++++ Working data ++++
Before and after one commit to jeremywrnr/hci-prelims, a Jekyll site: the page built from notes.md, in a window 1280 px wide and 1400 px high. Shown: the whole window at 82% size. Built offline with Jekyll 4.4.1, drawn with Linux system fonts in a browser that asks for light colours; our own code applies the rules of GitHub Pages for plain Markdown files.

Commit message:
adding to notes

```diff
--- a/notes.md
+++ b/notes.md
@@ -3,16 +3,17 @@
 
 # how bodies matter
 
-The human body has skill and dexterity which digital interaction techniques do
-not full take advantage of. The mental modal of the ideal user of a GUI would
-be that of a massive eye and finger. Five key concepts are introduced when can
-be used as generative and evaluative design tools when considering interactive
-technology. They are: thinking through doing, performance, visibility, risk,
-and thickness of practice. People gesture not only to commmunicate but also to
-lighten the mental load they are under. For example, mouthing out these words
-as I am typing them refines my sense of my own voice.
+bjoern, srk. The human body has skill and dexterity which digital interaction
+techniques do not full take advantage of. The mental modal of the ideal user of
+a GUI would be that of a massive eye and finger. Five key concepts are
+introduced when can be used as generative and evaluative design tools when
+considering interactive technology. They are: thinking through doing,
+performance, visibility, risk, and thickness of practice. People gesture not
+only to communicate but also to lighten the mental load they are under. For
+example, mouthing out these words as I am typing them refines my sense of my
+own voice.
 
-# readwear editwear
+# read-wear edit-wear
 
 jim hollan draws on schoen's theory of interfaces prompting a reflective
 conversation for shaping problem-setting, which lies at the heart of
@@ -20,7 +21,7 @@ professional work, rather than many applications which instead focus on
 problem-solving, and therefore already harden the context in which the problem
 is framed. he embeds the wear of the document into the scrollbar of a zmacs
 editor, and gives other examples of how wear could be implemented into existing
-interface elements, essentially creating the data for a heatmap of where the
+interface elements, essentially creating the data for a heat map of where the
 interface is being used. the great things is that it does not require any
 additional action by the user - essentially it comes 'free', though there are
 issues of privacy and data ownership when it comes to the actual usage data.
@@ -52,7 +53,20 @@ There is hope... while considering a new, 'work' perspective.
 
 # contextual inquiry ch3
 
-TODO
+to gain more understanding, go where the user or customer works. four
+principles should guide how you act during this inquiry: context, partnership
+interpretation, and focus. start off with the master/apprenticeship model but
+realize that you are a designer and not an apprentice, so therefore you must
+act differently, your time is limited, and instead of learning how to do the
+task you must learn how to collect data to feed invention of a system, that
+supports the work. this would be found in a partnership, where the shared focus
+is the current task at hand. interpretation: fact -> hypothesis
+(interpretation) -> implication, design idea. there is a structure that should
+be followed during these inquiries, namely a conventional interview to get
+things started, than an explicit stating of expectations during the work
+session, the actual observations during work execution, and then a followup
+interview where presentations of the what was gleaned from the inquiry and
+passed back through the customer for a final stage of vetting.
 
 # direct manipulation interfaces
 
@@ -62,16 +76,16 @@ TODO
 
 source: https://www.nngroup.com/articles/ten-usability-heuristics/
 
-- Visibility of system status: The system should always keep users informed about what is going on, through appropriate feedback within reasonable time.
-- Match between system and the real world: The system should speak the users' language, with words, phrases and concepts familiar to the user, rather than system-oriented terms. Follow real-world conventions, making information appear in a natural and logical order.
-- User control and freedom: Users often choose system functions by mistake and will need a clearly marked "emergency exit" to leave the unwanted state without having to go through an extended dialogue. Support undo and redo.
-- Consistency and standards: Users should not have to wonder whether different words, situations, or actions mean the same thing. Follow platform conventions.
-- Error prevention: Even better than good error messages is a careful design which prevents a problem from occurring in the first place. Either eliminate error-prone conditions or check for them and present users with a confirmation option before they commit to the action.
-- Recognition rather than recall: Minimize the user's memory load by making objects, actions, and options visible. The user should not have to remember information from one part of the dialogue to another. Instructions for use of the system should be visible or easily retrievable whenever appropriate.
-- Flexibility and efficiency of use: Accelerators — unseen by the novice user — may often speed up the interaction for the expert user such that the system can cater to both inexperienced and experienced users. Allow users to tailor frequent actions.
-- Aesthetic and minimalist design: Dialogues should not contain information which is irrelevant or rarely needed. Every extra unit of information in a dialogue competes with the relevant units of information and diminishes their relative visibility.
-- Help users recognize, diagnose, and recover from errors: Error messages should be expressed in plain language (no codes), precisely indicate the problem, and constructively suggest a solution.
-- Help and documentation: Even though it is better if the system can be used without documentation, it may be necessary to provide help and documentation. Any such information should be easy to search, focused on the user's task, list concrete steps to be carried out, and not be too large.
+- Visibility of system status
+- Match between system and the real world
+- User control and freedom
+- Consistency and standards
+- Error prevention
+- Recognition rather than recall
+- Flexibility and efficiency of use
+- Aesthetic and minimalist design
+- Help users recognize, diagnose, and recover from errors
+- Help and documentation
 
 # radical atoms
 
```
++++
Count how many lines above include the word "words" and answer with that figure only.

4